The ARCA Menards Series headed to Talladega Superspeedway on Saturday afternoon for the General Tire 200. The NASCAR race started cleanly but ended with multiple crashes. One, in particular, sent driver Derrick Lancaster to the hospital for further evaluation.
The incident occurred with five of the 76 laps remaining. Corey Heim, the ultimate winner of the race, collided with the side of Lancaster’s No. 29 and sent him into the wall. The violent collision sparked a massive fireball and immediately brought out the red flag. Lancaster’s car continued moving down the track until it reached the infield grass and spun to a stop with smoke billowing.
Emergency personnel rushed to the vehicle and began fighting to put out the blaze. Lancaster was able to undo his window netting and climb from the vehicle. The emergency crews successfully extinguished the fire, but the flames destroyed the stock car.
Emergency personnel transported Lancaster to the hospital
Following the fiery crash, the Fox Sports 1 broadcast showed the 48-year-old lying on the ground next to the No. 29. The broadcast also showed him walking with some support from NASCAR’s American Medical Response Safety Team. The group ultimately helped him onto a stretcher and loaded him into an ambulance.
Motorsport.com’s Jim Utter reported that the veteran driver went to the University of Alabama Birmingham Burn Unit, citing a social media post by Lancaster’s wife. NASCAR Communications simply reported that Lancaster went to the hospital for further evaluation. Lancaster’s wife Elizabeth later posted on social media that he will be on a ventilator for at least the next 48 hours and that he suffered second- and third-degree burns to both of his arms, his neck, and his face.
When the incident occurred, fans began asking questions about the fire suppression systems in the ARCA Menards Series. According to Bob Pockrass of Fox Sports, “ARCA cars are required to have a fire extinguisher in the cockpit that can be activated by the driver — the push/pull nozzle to activate it must be within reach of the driver. And then there is a thermally activated fire extinguisher in the fuel cell area.”

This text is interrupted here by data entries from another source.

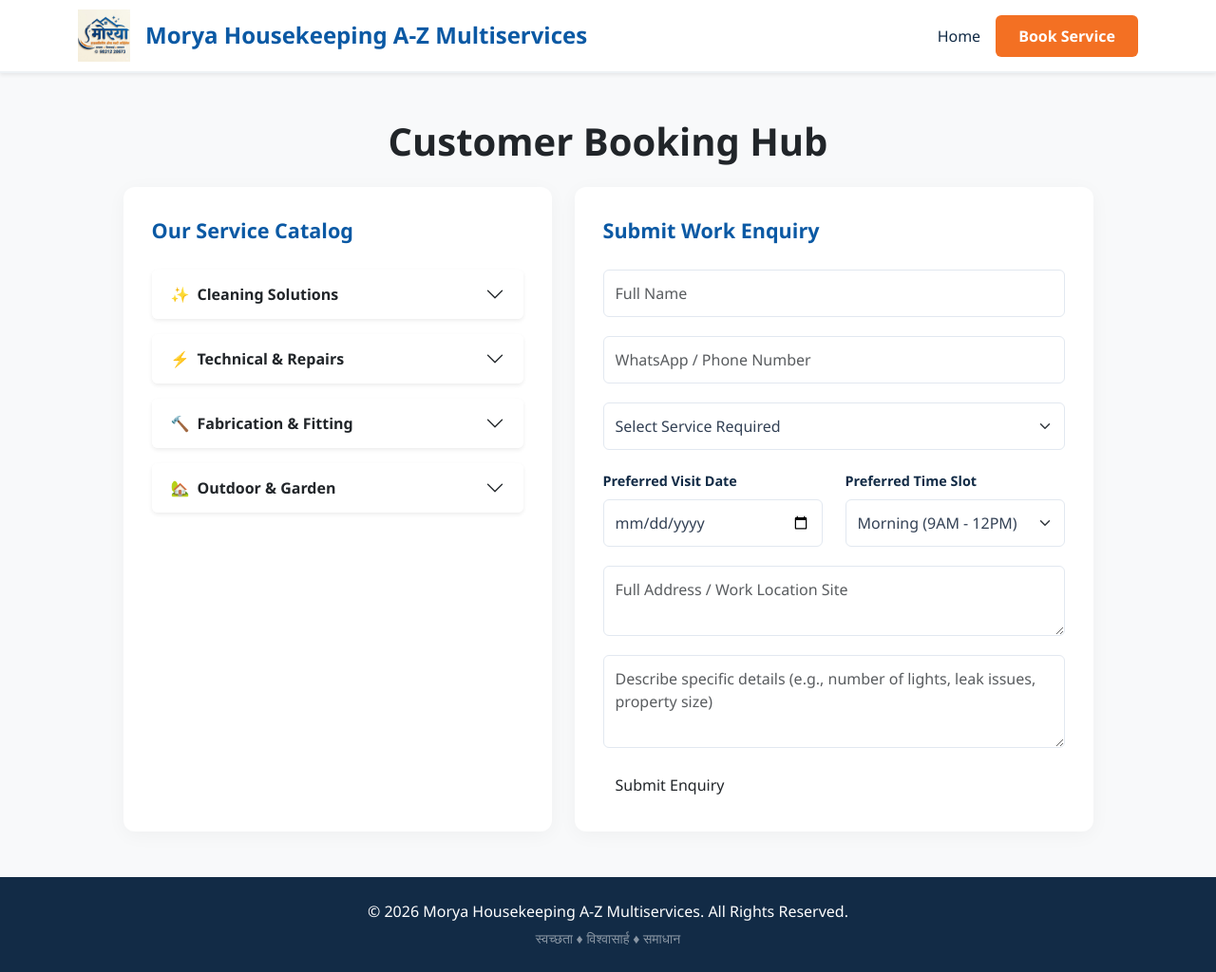
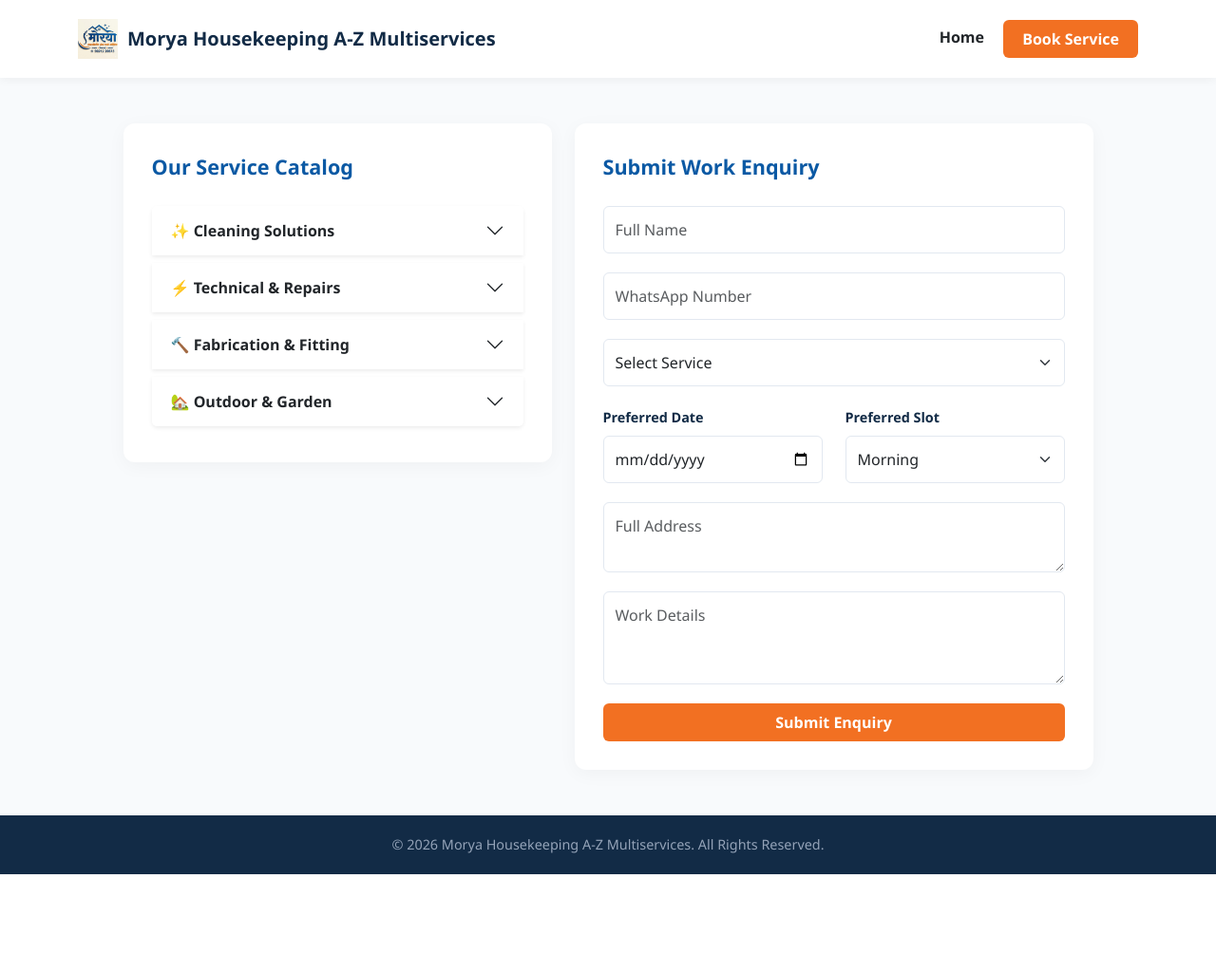
Before and after one commit to Aaryaps003/Morya-A-Z, a Django app: page /enquiry/ in a window 1280 px wide. Shown: the whole page at 95% size. After the commit the page ends 921 px from the top, so only its background shows below. Run offline with Django 5.2, Linux system fonts and the light colour scheme.

Commit message:
Initial commit: Core Django setup with WhatsApp MacroDroid Gateway

```diff
--- a/bookings/templates/bookings/base.html
+++ b/bookings/templates/bookings/base.html
@@ -5,55 +5,36 @@
     <meta charset="UTF-8">
     <meta name="viewport" content="width=device-width, initial-scale=1.0">
     <title>Morya Housekeeping A-Z Multiservices</title>
-    <!-- Bootstrap CSS -->
-    <link href="https://cdn.jsdelivr.net/npm/bootstrap@5.3.0/dist/css/bootstrap.min.css" rel="stylesheet">
-    <!-- FontAwesome for clean icons -->
-    <link href="https://cdnjs.cloudflare.com/ajax/libs/font-awesome/6.4.0/css/all.min.css" rel="stylesheet">
+    <link href="https://cdn.jsdelivr.net/npm/bootstrap@5.3.2/dist/css/bootstrap.min.css" rel="stylesheet">
+    <link href="https://cdnjs.cloudflare.com/ajax/libs/font-awesome/6.4.2/css/all.min.css" rel="stylesheet">
     <style>
-        :root {
-            --brand-blue: #0b59a4;
-            --brand-orange: #f37023;
-            --brand-dark: #122b46;
-        }
-        body { background-color: #f8f9fa; font-family: 'Segoe UI', system-ui, sans-serif; }
-        .brand-navbar { background-color: #ffffff; border-bottom: 2px solid #eef2f5; padding: 10px 0; }
-        .logo-img { height: 55px; object-fit: contain; }
-        .nav-link-custom { color: var(--brand-dark) !important; font-weight: 500; margin-left: 20px; text-decoration: none; transition: color 0.2s; }
-        .nav-link-custom:hover, .nav-link-custom.active { color: var(--brand-blue) !important; font-weight: 700; }
-        .btn-brand { background-color: var(--brand-orange); color: white; border: none; font-weight: 600; padding: 10px 24px; border-radius: 6px; }
-        .btn-brand:hover { background-color: #e05e12; color: white; }
-        .footer-bg { background-color: var(--brand-dark); color: white; }
+        :root { --primary-blue: #0b59a4; --dark-navy: #122b46; --action-orange: #f27022; --light-bg: #f8fafc; }
+        body { font-family: 'Segoe UI', sans-serif; background-color: var(--light-bg); display: flex; flex-direction: column; min-height: 100vh; }
+        .navbar-custom { background-color: #ffffff; box-shadow: 0 2px 10px rgba(0,0,0,0.05); padding: 15px 0; }
+        .brand-text { color: var(--dark-navy); font-weight: 700; font-size: 1.25rem; margin-left: 10px; text-decoration: none; }
+        .btn-action { background-color: var(--action-orange); color: white; font-weight: 600; border-radius: 6px; padding: 8px 20px; border: none; }
+        .btn-action:hover { background-color: #d95e14; color: white; }
+        main { flex: 1; }
+        footer { background-color: var(--dark-navy); color: #94a3b8; padding: 20px 0; font-size: 0.9rem; }
     </style>
 </head>
 <body>
-
-    <!-- Top Header Navigation -->
-    <header class="brand-navbar shadow-sm sticky-top">
-        <div class="container d-flex justify-content-between align-items-center">
-            <div class="d-flex align-items-center">
-                <img src="{% static 'bookings/logo.jpg' %}" alt="Morya Logo" class="logo-img me-3">
-                <span class="h4 mb-0 fw-bold d-none d-md-inline" style="color: var(--brand-blue);">Morya Housekeeping A-Z Multiservices</span>
+    <nav class="navbar navbar-expand-lg navbar-custom">
+        <div class="container">
+            <a class="navbar-brand d-flex align-items-center" href="{% url 'home' %}">
+                <img src="{% static 'bookings/logo.jpg' %}" alt="Morya Logo" style="height: 42px; width: auto;">
+                <span class="brand-text">Morya Housekeeping A-Z Multiservices</span>
+            </a>
+            <div class="ms-auto">
+                <a class="nav-link d-inline-block me-3 fw-semibold text-dark" href="{% url 'home' %}">Home</a>
+                <a class="btn btn-action" href="{% url 'enquiry' %}">Book Service</a>
             </div>
-            <nav class="d-flex align-items-center">
-                <a href="{% url 'home' %}" class="nav-link-custom">Home</a>
-                <a href="{% url 'enquiry' %}" class="btn btn-brand ms-3">Book Service</a>
-            </nav>
         </div>
-    </header>
-
-    <!-- Content Block Placeholder (Unit 2 Template Inheritance) -->
-    {% block content %}
-    {% endblock %}
-
-    <!-- Footer Segment -->
-    <footer class="footer-bg py-4 mt-5 text-center">
-        <div class="container">
-            <p class="mb-1">© 2026 Morya Housekeeping A-Z Multiservices. All Rights Reserved.</p>
-            <small class="text-white-50">स्वच्छता ♦ विश्वासार्ह ♦ समाधान</small>
-        </div>
+    </nav>
+    <main>{% block content %}{% endblock %}</main>
+    <footer class="text-center">
+        <div class="container"><p class="mb-0">© 2026 Morya Housekeeping A-Z Multiservices. All Rights Reserved.</p></div>
     </footer>
-
-    <!-- Bootstrap JS Bundle -->
-    <script src="https://cdn.jsdelivr.net/npm/bootstrap@5.3.0/dist/js/bootstrap.bundle.min.js"></script>
+    <script src="https://cdn.jsdelivr.net/npm/bootstrap@5.3.2/dist/js/bootstrap.bundle.min.js"></script>
 </body>
 </html>
--- a/bookings/templates/bookings/enquiry.html
+++ b/bookings/templates/bookings/enquiry.html
@@ -1,38 +1,27 @@
 {% extends 'bookings/base.html' %}
-
 {% block content %}
 <style>
-    .card-panel { background: #ffffff; border: none; border-radius: 12px; box-shadow: 0 4px 20px rgba(0, 0, 0, 0.04); padding: 30px; height: 100%; }
+    .card-panel { background: #ffffff; border-radius: 12px; box-shadow: 0 4px 20px rgba(0, 0, 0, 0.04); padding: 30px; }
     .panel-heading { color: #0b59a4; font-weight: 700; font-size: 1.35rem; margin-bottom: 25px; }
-    .form-control-custom { background-color: #ffffff; border: 1px solid #e2e8f0; border-radius: 6px; padding: 12px; margin-bottom: 20px; color: #334155; }
-    .form-control-custom:focus { border-color: #0b59a4; box-shadow: 0 0 0 3px rgba(11, 89, 164, 0.15); }
-    .accordion-button:not(.collapsed) { background-color: rgba(11, 89, 164, 0.08) !important; color: #0b59a4 !important; }
+    .form-control-custom { border: 1px solid #e2e8f0; border-radius: 6px; padding: 12px; margin-bottom: 20px; }
     .form-label-custom { font-weight: 600; color: #122b46; margin-bottom: 8px; font-size: 0.9rem; }
 </style>
-
 <div class="container my-5">
-    <h1 class="text-center fw-bold mb-4 text-dark">Customer Booking Hub</h1>
     <div class="row g-4 justify-content-center">
-
-        <!-- Left Side: Accordion Catalog -->
         <div class="col-lg-5">
             <div class="card-panel">
                 <div class="panel-heading">Our Service Catalog</div>
-                <div class="accordion accordion-flush" id="servicesAccordion">
+                <div class="accordion" id="servicesAccordion">
                     {% for cat in categories %}
-                    <div class="accordion-item border-0 mb-3 rounded shadow-sm">
+                    <div class="accordion-item mb-2 border-0 shadow-sm">
                         <h2 class="accordion-header">
-                            <button class="accordion-button collapsed fw-bold rounded text-dark" type="button" data-bs-toggle="collapse" data-bs-target="#flush-{{ forloop.counter }}">
-                                <span class="me-2">{{ cat.icon }}</span> {{ cat.name }}
+                            <button class="accordion-button collapsed fw-bold" type="button" data-bs-toggle="collapse" data-bs-target="#flush-{{ forloop.counter }}">
+                                {{ cat.icon }} {{ cat.name }}
                             </button>
                         </h2>
                         <div id="flush-{{ forloop.counter }}" class="accordion-collapse collapse" data-bs-parent="#servicesAccordion">
-                            <div class="accordion-body bg-white py-2">
-                                <ul class="list-group list-group-flush">
-                                    {% for item in cat.items %}
-                                    <li class="list-group-item small text-muted border-0 py-2">✔ {{ item }}</li>
-                                    {% endfor %}
-                                </ul>
+                            <div class="accordion-body">
+                                {% for item in cat.items %}<div class="py-1 small text-muted">✔ {{ item }}</div>{% endfor %}
                             </div>
                         </div>
                     </div>
@@ -40,61 +29,38 @@
                 </div>
             </div>
         </div>
-
-        <!-- Right Side: Clean Input Form Container -->
         <div class="col-lg-6">
             <div class="card-panel">
                 <div class="panel-heading">Submit Work Enquiry</div>
-
-                <!-- Display Alert Messages -->
-                {% if messages %}
-                    {% for message in messages %}
-                        <div class="alert {% if message.tags == 'error' %}alert-danger{% else %}alert-success{% endif %} alert-dismissible fade show" role="alert">
-                            <i class="fas {% if message.tags == 'error' %}fa-exclamation-triangle{% else %}fa-check-circle{% endif %} me-2"></i> {{ message }}
-                            <button type="button" class="btn-close" data-bs-dismiss="alert" aria-label="Close"></button>
-                        </div>
-                    {% endfor %}
-                {% endif %}
-
-                <!-- Operational POST Delivery Endpoint -->
+                {% if messages %}{% for msg in messages %}<div class="alert alert-success">{{ msg }}</div>{% endfor %}{% endif %}
                 <form action="{% url 'enquiry' %}" method="POST">
                     {% csrf_token %}
-
                     <input type="text" name="full_name" class="form-control form-control-custom" placeholder="Full Name" required>
-
-                    <input type="tel" name="phone_number" class="form-control form-control-custom" placeholder="WhatsApp / Phone Number" required>
-
+                    <input type="tel" name="phone_number" class="form-control form-control-custom" placeholder="WhatsApp Number" required>
                     <select name="service_required" class="form-select form-control-custom" required>
-                        <option value="" disabled selected>Select Service Required</option>
-                        {% for service in all_services %}
-                        <option value="{{ service }}">{{ service }}</option>
-                        {% endfor %}
+                        <option value="" disabled selected>Select Service</option>
+                        {% for service in all_services %}<option value="{{ service }}">{{ service }}</option>{% endfor %}
                     </select>
-
                     <div class="row">
                         <div class="col-md-6">
-                            <label class="form-label-custom">Preferred Visit Date</label>
+                            <label class="form-label-custom">Preferred Date</label>
                             <input type="date" name="preferred_date" class="form-control form-control-custom" required>
                         </div>
                         <div class="col-md-6">
-                            <label class="form-label-custom">Preferred Time Slot</label>
+                            <label class="form-label-custom">Preferred Slot</label>
                             <select name="preferred_slot" class="form-select form-control-custom" required>
-                                <option value="morning">Morning (9AM - 12PM)</option>
-                                <option value="afternoon">Afternoon (12PM - 4PM)</option>
-                                <option value="evening">Evening (4PM - 7PM)</option>
+                                <option value="morning">Morning</option>
+                                <option value="afternoon">Afternoon</option>
+                                <option value="evening">Evening</option>
                             </select>
                         </div>
                     </div>
-
-                    <textarea name="address" class="form-control form-control-custom" rows="2" placeholder="Full Address / Work Location Site" required></textarea>
-
-                    <textarea name="work_description" class="form-control form-control-custom" rows="3" placeholder="Describe specific details (e.g., number of lights, leak issues, property size)" required></textarea>
-
-                    <button type="submit" class="btn btn-action">Submit Enquiry</button>
+                    <textarea name="address" class="form-control form-control-custom" rows="2" placeholder="Full Address" required></textarea>
+                    <textarea name="work_description" class="form-control form-control-custom" rows="3" placeholder="Work Details" required></textarea>
+                    <button type="submit" class="btn btn-action w-100">Submit Enquiry</button>
                 </form>
             </div>
         </div>
-
     </div>
 </div>
 {% endblock %}
--- a/bookings/views.py
+++ b/bookings/views.py
@@ -2,7 +2,6 @@ from django.shortcuts import render, redirect
 from django.contrib import messages
 import requests
 import threading
-
 from .forms import InquiryForm
 
 def get_shared_context():
@@ -22,17 +21,35 @@ def get_shared_context():
     }
 
 def _async_whatsapp_gateway_worker(inquiry_data):
-    """Placeholder gateway thread worker until MacroDroid integration is configured"""
-    ANDROID_GATEWAY_URL = "https://trigger.macrodroid.com/YOUR_UNIQUE_DEVICE_ID/morya-alert"
+    # The exact unique URL generated on the client's phone
+    ANDROID_GATEWAY_URL = "https://trigger.macrodroid.com/087923f4-3b14-474b-9290-ee5979e988de/morya-alert"
+
     try:
-        # Structured payload distribution
+        # Professional WhatsApp Template with customer service sign-off
+        professional_message = (
+            f"🚨 *New Service Booking* 🚨\n\n"
+            f"👤 *Customer:* {inquiry_data['full_name']}\n"
+            f"📞 *Phone:* {inquiry_data['phone_number']}\n"
+            f"🛠️ *Service:* {inquiry_data['service_required']}\n\n"
+            f"📅 *Date:* {inquiry_data['preferred_date']}\n"
+            f"🕒 *Slot:* {inquiry_data['preferred_slot']}\n\n"
+            f"📍 *Address:*\n{inquiry_data['address']}\n\n"
+            f"📝 *Details:*\n{inquiry_data['work_description']}\n\n"
+            f"🙏 *Thank you for choosing Morya Housekeeping!*\n"
+            f"👨‍💼 _Our representative will get in touch with you shortly._"
+        )
+
+        # Keys MUST match the Local Variables you created in the MacroDroid app
         payload = {
-            "customer_phone": inquiry_data['phone_number'],
-            "message_content": f"🔔 New Inquiry: {inquiry_data['full_name']} wants {inquiry_data['service_required']}"
+            "phone_number_var": inquiry_data['phone_number'],
+            "message_content": professional_message
         }
-        requests.post(ANDROID_GATEWAY_URL, json=payload, timeout=4)
-    except Exception:
-        pass # Silently proceed locally until device hooks are turned on
+
+        # 'params' automatically URL-encodes the emojis and line-breaks for MacroDroid!
+        requests.get(ANDROID_GATEWAY_URL, params=payload, timeout=4)
+
+    except Exception as e:
+        print(f"Webhook delivery failed: {e}")
 
 def homepage(request):
     return render(request, 'bookings/home.html')
@@ -41,13 +58,28 @@ def enquiry_page(request):
     if request.method == 'POST':
         form = InquiryForm(request.POST)
         if form.is_valid():
-            # CRITICAL SAVE ROUTE: Commits entry row safely to SQLite
+            # Save the inquiry to the Django database
             inquiry_instance = form.save()
 
-            # Map plain data vectors safely for the background worker thread payload
+            # --- PHONE NUMBER CLEANING ENGINE ---
+            # 1. Remove any accidental spaces the user typed
+            raw_phone = inquiry_instance.phone_number.strip().replace(" ", "")
+
+            # 2. Smart check to append the Indian country code if missing
+            if len(raw_phone) == 10 and raw_phone.isdigit():
+                clean_phone = f"+91{raw_phone}"
+            elif raw_phone.startswith("91") and len(raw_phone) == 12:
+                clean_phone = f"+{raw_phone}"
+            elif not raw_phone.startswith("+"):
+                clean_phone = f"+91{raw_phone}"
+            else:
+                clean_phone = raw_phone
+            # ------------------------------------
+
+            # Package the data safely for the WhatsApp background task
             inquiry_data = {
                 'full_name': inquiry_instance.full_name,
-                'phone_number': inquiry_instance.phone_number,
+                'phone_number': clean_phone, # Sending the cleaned number!
                 'service_required': inquiry_instance.service_required,
                 'preferred_date': str(inquiry_instance.preferred_date),
                 'preferred_slot': inquiry_instance.get_preferred_slot_display(),
@@ -55,18 +87,14 @@ def enquiry_page(request):
                 'work_description': inquiry_instance.work_description
             }
 
-            threading.Thread(
-                target=_async_whatsapp_gateway_worker,
-                args=(inquiry_data,),
-                daemon=True
-            ).start()
+            # Trigger the WhatsApp alert on a separate thread so the website doesn't freeze
+            threading.Thread(target=_async_whatsapp_gateway_worker, args=(inquiry_data,), daemon=True).start()
 
             messages.success(request, "Thank you! Your booking enquiry has been recorded. Our team will contact you shortly.")
             return redirect('enquiry')
         else:
-            # DIAGNOSTIC SAFETY: Outputs any mapping failures straight to your terminal window
-            print("❌ FORM DATA VALIDATION FAILED! Errors encountered:", form.errors)
-            messages.error(request, "There was an error processing your form data. Please check terminal outputs.")
+            print("❌ Validation Mismatch:", form.errors)
+            messages.error(request, "Error processing submission parameters.")
     else:
         form = InquiryForm()
 
--- a/core/urls.py
+++ b/core/urls.py
@@ -1,7 +1,12 @@
 from django.contrib import admin
 from django.urls import path, include
+from django.conf import settings
+from django.conf.urls.static import static
 
 urlpatterns = [
     path('admin/', admin.site.urls),
-    path('', include('bookings.urls')), # This forwards empty routes to our app's urls.py
+    path('', include('bookings.urls')),
 ]
+
+if settings.DEBUG:
+    urlpatterns += static(settings.STATIC_URL, document_root=settings.STATIC_ROOT)
```
Also changed, not shown: core/settings.py (+7 -24 lines), db.sqlite3, 1 other file.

Lancaster drives for a self-owned team in the Arca Menards Series. Saturday’s race was only his seventh in the series. Lancaster has posted two top-10 finishes during his part-time career. He finished sixth during a 2014 race at Talladega and sixth during 2021’s trip to Daytona International Speedway.
A previous crash created doubts about Lancaster’s racing future
In August 2020, Lancaster crashed during a short-track Late Model Stock race at Kingsport Speedway. According to the TimesNews, his No. 25 clipped another car and slammed head-first into the Turn 4 wall. The car burst into flames as the medical crews raced to pull Lancaster out of the vehicle. The veteran driver walked back to his hauler through the pits, but an ambulance later took him to Holston Valley Medical Center.
“MRI results confirmed a hairline fracture at the base of his skull. Also known as a Hangmans fracture, or Atlanto occipital joint fracture, or hairline basilar skull fracture,” Lancaster’s wife Elizabeth wrote on Facebook after the wreck. “Direct from the mouth of the neurosurgeon, this is the same injury that Dale Earnhardt succumbed to, the only difference is it severed Earnhardt’s spinal cord. He is a very lucky man.
“Derrick will not require surgery but will be in a neck brace for 3 months, at all times, and absolutely no driving for 3 months. The worst words Derrick heard today was that he should never race again. … Those words nearly killed him. But he knows he is very lucky to be alive.”
Lancaster ultimately received clearance in November 2020 to return to the race car. This news surprised the driver considering that his doctor previously said that he would never race again. Instead, Lancaster was able to head to Daytona in January to take part in the first ARCA Menards race of the season.